* WHAT YOU NEED TO DO *
Nothing but the records, copied exactly and stripped of pictures, should be in the answer.

[[ MATERIAL PROVIDED open ]]

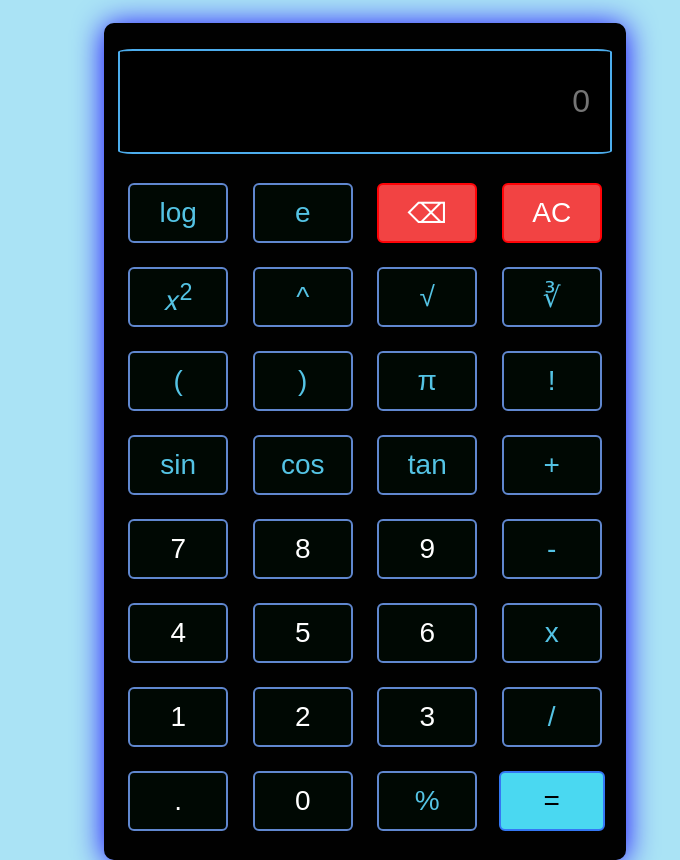
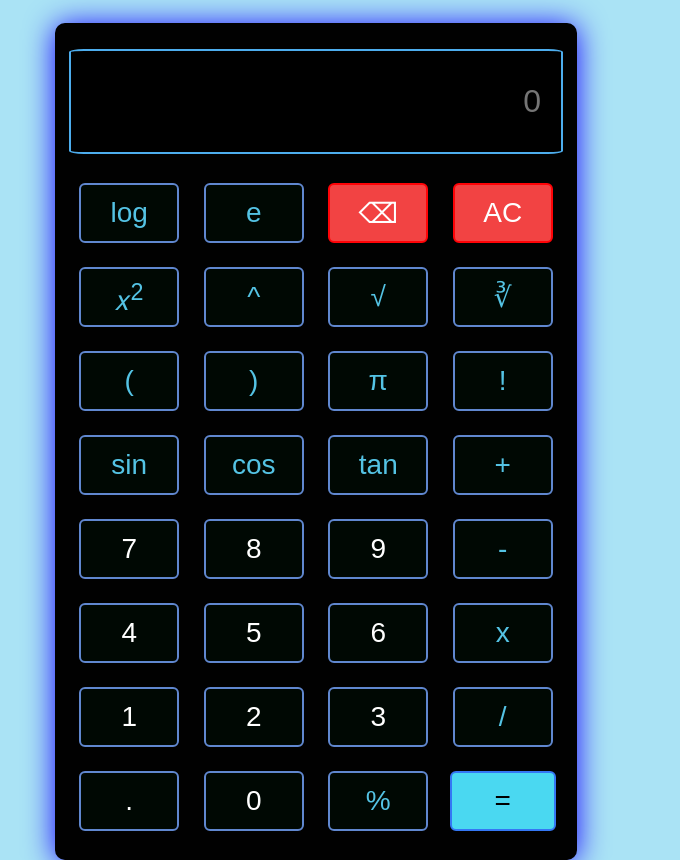
Before and after one commit to Hridesh-Srivastava/-CODSOFT-Lv1-T3, a plain HTML site: page index.html in a window 1280 px wide. Shown: the top 860 px of the page, without its empty margins (324-1004 px from the left). Drawn offline with Linux system fonts and the light colour scheme.

Commit message:
initial commit

```diff
--- a/style.css
+++ b/style.css
@@ -22,7 +22,9 @@ table {
     box-shadow: 0px 2px 30px #1601ff;
     border-radius: 10px;
     margin-top: -35px;
-    margin-left:420px;
+    /* margin-left:420px; */
+    margin-left: auto;
+    margin-right: auto;
 
 
 }
```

[[ MATERIAL PROVIDED closed ]]

* ANSWER FOR THE TASK *
Before and after one commit to Hridesh-Srivastava/-CODSOFT-Lv1-T3, a plain HTML site: page index.html in a window 1280 px wide. Shown: the top 860 px of the page, without its empty margins (324-1004 px from the left). Drawn offline with Linux system fonts and the light colour scheme.

Commit message:
initial commit

```diff
--- a/style.css
+++ b/style.css
@@ -22,7 +22,9 @@ table {
     box-shadow: 0px 2px 30px #1601ff;
     border-radius: 10px;
     margin-top: -35px;
-    margin-left:420px;
+    /* margin-left:420px; */
+    margin-left: auto;
+    margin-right: auto;
 
 
 }
```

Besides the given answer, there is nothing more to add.